Movie Review: Wild
The thing that preoccupied me the most while watching Wild was Reese Witherspoon’s hair. She’s supposed to be hiking 1,000 miles on a trail that reaches temperatures over 100 degrees, yet not once in all of the scenes of her making this hike was her hair ever pulled back. No ponytails, no buns, not tucked inside a baseball hat. The most was a half-up half-down style held together with a barrette which made no sense for her to have on a hike like this. People need to stop talking about how Witherspoon was made to look like a real hiker, because the production still chose to show her at her prettiest hair state.
If I can get past the implausibility of her hair being down the whole time, I can say that this is a good movie. It’s not one that I’d watch again and there are some plot points that aren’t explained or explored (timing clarification is a big issue in this movie) but the movie is a well-done exploration of this woman’s journey. The basic plot follows Cheryl as she hikes the Pacific Crest Trail, interspersed with memories of her past. Witherspoon is getting a lot of press for this movie, but also of note is Laura Dern’s portrayal of Cheryl’s mother Bobbi. Dern plays this part with such honesty and heart that she made the character completely come alive.
The movie is a bummer but it’s supposed to be. It’s realistic and beautifully shot (the scenery is gorgeous), and the characters are well-done. The flashbacks are strong enough to carry most of the plot of the movie—it’s Cheryl’s past that we are interested in as viewers, and they pull us in.
Generally speaking, this isn’t my type of movie—it’s more subdued and quiet, moving at a slower pace—but for a movie that’s not usually my preference, it had me captivated.
Stars: 4 out of 5
How it compares to Reese’s other roles: Not as great as Legally Blonde’s Elle Woods; better than Melanie in Sweet Home Alabama
What not to bring to the theater: Food. A toenail is pulled off in the first scene…
It’s possible to go into Wild expecting two hours of Reese Witherspoon on the Pacific Crest Trail roughing it alone and learning lessons from the wilderness, but that isn’t the story the film is trying to tell. There are far more scenes in which our protagonist Cheryl is interacting with other people (either through flashbacks or the people she meets on her journey) and most of the impact is through these interactions. Thematically, the film is essentially about an exploration of life and the choices you make, and the journey serves as a platform for exploring those ideas.
Cheryl Strayed is possibly the most well-realized character I've seen in a film this year (and the fact that she happens to be based off of a real person isn’t the advantage you may think, as any Lifetime biopic will tell you). Her portrayal is very even-handed and generous to those around her as the film makes very clear that she is not a hero, but a person trying to prove to herself that she is not a lost cause. Reese Witherspoon is terrific as Cheryl, but the terrific writing gives her a great assist. I’m especially wary of heavy-handedness in a film with this sort of subject matter, but Wild deftly sidesteps those pitfalls.
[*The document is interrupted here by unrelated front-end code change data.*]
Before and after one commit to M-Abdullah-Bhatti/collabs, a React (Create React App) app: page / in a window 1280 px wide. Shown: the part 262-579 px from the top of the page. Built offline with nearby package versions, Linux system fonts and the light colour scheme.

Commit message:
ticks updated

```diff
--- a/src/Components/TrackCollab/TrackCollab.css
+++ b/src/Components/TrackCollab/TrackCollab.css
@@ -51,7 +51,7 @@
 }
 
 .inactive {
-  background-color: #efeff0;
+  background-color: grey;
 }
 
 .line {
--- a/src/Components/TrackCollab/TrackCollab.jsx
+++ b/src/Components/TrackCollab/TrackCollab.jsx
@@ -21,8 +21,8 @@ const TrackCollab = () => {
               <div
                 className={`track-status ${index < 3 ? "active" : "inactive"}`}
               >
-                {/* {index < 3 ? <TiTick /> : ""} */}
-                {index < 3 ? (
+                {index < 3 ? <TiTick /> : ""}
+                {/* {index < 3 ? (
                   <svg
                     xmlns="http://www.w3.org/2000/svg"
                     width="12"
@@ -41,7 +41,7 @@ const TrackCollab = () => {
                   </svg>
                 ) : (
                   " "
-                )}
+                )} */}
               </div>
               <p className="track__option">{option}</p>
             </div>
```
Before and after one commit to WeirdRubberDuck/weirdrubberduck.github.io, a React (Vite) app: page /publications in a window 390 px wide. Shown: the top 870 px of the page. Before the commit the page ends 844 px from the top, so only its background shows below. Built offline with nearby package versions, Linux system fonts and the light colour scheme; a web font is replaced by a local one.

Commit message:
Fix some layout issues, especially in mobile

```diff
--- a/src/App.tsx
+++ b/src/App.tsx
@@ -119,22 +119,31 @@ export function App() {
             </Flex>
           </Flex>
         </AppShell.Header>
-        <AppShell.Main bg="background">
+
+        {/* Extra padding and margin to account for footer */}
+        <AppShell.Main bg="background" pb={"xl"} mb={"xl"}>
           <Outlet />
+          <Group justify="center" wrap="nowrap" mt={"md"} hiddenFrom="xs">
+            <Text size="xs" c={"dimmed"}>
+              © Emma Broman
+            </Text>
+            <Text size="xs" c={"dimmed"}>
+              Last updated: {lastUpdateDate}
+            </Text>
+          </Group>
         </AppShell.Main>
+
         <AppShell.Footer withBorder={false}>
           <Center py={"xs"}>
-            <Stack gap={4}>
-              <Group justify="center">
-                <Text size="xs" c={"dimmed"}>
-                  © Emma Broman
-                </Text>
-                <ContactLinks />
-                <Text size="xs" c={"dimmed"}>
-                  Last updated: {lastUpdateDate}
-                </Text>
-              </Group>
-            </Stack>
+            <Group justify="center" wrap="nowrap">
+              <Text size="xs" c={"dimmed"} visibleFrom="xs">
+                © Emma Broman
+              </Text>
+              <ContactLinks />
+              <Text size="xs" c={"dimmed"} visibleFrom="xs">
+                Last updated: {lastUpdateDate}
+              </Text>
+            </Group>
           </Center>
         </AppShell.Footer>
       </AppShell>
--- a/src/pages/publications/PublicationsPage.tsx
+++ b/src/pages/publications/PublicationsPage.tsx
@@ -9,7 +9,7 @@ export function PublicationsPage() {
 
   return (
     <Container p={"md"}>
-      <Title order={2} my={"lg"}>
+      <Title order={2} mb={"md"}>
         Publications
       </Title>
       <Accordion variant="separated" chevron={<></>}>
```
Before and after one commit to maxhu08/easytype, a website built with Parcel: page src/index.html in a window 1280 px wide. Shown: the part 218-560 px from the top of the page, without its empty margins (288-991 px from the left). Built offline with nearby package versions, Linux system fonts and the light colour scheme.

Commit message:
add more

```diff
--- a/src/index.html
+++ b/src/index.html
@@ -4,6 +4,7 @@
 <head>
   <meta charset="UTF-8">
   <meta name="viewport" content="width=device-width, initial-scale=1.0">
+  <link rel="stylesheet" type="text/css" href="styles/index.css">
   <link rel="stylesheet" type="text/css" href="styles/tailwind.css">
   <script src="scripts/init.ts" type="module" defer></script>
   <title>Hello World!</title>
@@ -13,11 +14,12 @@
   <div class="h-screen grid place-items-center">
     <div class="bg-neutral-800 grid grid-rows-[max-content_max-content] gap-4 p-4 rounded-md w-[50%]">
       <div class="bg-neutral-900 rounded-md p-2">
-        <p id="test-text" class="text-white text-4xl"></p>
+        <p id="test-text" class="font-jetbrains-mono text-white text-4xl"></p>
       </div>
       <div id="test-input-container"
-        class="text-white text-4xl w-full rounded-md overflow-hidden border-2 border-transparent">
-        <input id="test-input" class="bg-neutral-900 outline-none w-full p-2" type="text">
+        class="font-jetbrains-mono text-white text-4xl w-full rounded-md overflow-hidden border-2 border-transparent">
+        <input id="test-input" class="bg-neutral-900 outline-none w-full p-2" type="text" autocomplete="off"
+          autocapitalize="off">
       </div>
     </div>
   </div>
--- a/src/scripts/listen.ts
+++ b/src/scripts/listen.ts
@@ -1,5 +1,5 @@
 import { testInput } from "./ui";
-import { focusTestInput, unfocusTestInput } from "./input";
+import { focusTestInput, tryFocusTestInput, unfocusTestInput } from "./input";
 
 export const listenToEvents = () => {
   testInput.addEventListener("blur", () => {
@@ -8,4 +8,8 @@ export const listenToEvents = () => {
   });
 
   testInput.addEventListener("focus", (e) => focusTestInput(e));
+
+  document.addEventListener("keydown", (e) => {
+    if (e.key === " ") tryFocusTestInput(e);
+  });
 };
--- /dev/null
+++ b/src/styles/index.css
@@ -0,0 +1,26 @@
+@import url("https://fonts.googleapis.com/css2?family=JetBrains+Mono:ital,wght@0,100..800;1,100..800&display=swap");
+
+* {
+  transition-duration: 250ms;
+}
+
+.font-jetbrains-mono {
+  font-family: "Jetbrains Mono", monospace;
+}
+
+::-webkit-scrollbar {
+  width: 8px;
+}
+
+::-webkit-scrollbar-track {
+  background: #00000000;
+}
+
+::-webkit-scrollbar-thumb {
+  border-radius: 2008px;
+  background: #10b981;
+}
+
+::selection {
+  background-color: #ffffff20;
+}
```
Only once in the film was there a scene that felt like the filmmakers might be trying to manipulate me into feeling an emotion, but this was at the end of Strayed’s 1,200-mile journey, at which anyone would be so emotionally fragile that it would be impossible not to project meaning onto everything you come across.
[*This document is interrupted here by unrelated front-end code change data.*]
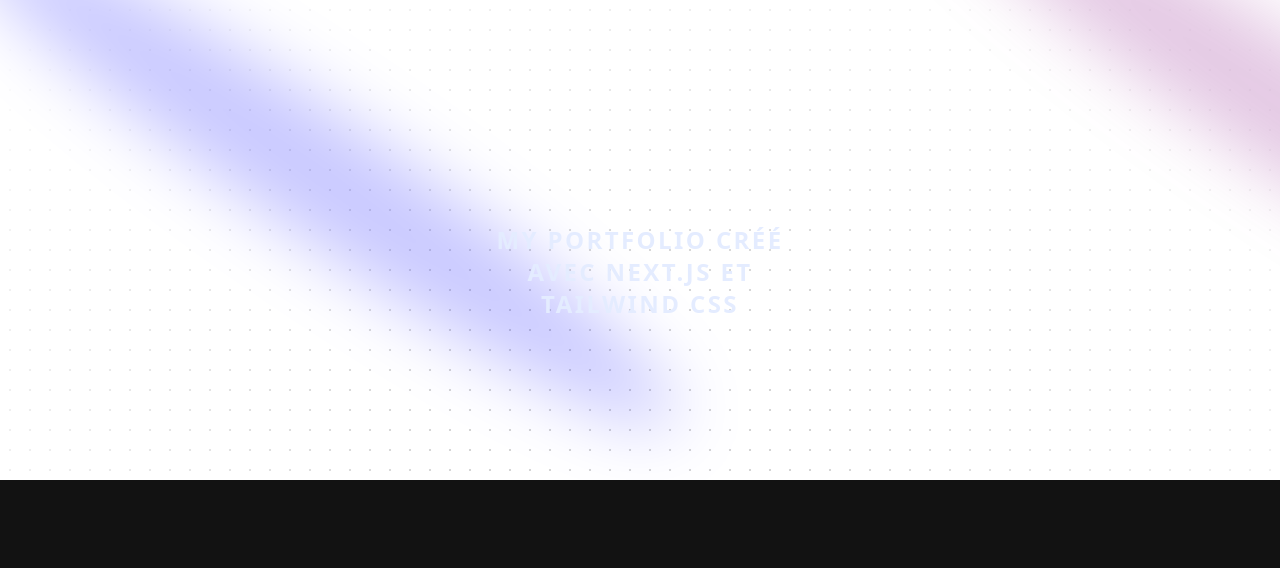
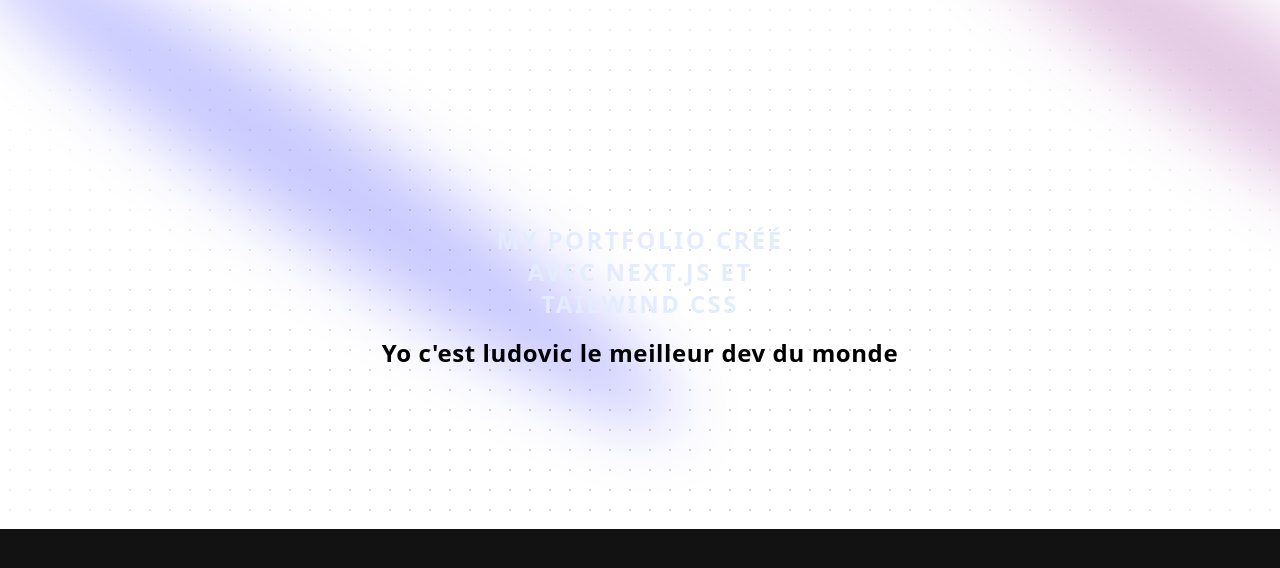
Before and after one commit to Pirodax/myportfolionextjs, a Next.js app: page / in a window 1280 px wide. Shown: the top 568 px of the page. Built offline with nearby package versions, Linux system fonts and the light colour scheme.

Commit message:
ajout de la fonction poour les text annimé

```diff
--- a/components/Hero.tsx
+++ b/components/Hero.tsx
@@ -1,6 +1,10 @@
 import React from 'react'
 import { Spotlight } from './ui/Spotlight'
 import { cn } from "@/lib/utils";
+
+import { TextGenerateEffect } from "./ui/text-generate-effect";
+import { TextGenerateEffectDemo } from './TextGenerateEffectDemo';
+
 
 const Hero = () => {
   return (
@@ -38,7 +42,7 @@
                 <h2 className = "uppercase tracking-widest text-2xl font-bold text-center text-blue-100 max-w-80">
                    My Portfolio créé avec Next.js et Tailwind CSS
                 </h2>
-
+                <TextGenerateEffectDemo/>
             </div>
 
         </div>
--- /dev/null
+++ b/components/TextGenerateEffectDemo.tsx
@@ -0,0 +1,10 @@
+"use client";
+import { TextGenerateEffect } from "./ui/text-generate-effect";
+
+const words = `Yo c'est ludovic le meilleur dev du monde
+`;
+
+export function TextGenerateEffectDemo() {
+  return <TextGenerateEffect className = "texte-center text-[40px] md:text-5xl lg:text-6xl"
+  duration={2} filter={false} words={words} />;
+}
--- /dev/null
+++ b/components/ui/text-generate-effect.tsx
@@ -0,0 +1,62 @@
+"use client";
+import { useEffect } from "react";
+import { motion, stagger, useAnimate } from "motion/react";
+import { cn } from "@/lib/utils";
+
+export const TextGenerateEffect = ({
+  words,
+  className,
+  filter = true,
+  duration = 0.5,
+}: {
+  words: string;
+  className?: string;
+  filter?: boolean;
+  duration?: number;
+}) => {
+  const [scope, animate] = useAnimate();
+  let wordsArray = words.split(" ");
+  useEffect(() => {
+    animate(
+      "span",
+      {
+        opacity: 1,
+        filter: filter ? "blur(0px)" : "none",
+      },
+      {
+        duration: duration ? duration : 1,
+        delay: stagger(0.2),
+      }
+    );
+  }, [scope.current]);
+
+  const renderWords = () => {
+    return (
+      <motion.div ref={scope}>
+        {wordsArray.map((word, idx) => {
+          return (
+            <motion.span
+              key={word + idx}
+              className="dark:text-white text-black opacity-0"
+              style={{
+                filter: filter ? "blur(10px)" : "none",
+              }}
+            >
+              {word}{" "}
+            </motion.span>
+          );
+        })}
+      </motion.div>
+    );
+  };
+
+  return (
+    <div className={cn("font-bold", className)}>
+      <div className="mt-4">
+        <div className=" dark:text-white text-black text-2xl leading-snug tracking-wide">
+          {renderWords()}
+        </div>
+      </div>
+    </div>
+  );
+};
```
Though I appreciate many of the visual and storytelling decisions the filmmakers made, my biggest criticism of the film is the lack of clarity with Strayed’s narrative. Because the flashbacks are told out of chronological order, it was often difficult to piece together some very important information for contextualizing her journey. For example, it was made very unclear how long she had stopped using heroin before she embarked on her journey, how much training, if any, she had done, or how long she been divorced from her husband. All of these details could have been implemented in a natural way and would help us to better understand Sheryl and the significance of her journey.
Regardless, Wild is an impressive and powerful film and one that makes me excited to see what director Jean-Marc Vallée does next.
How does it compare to other Reese Witherspoon films?
Worse than: Election
Better than: Everything else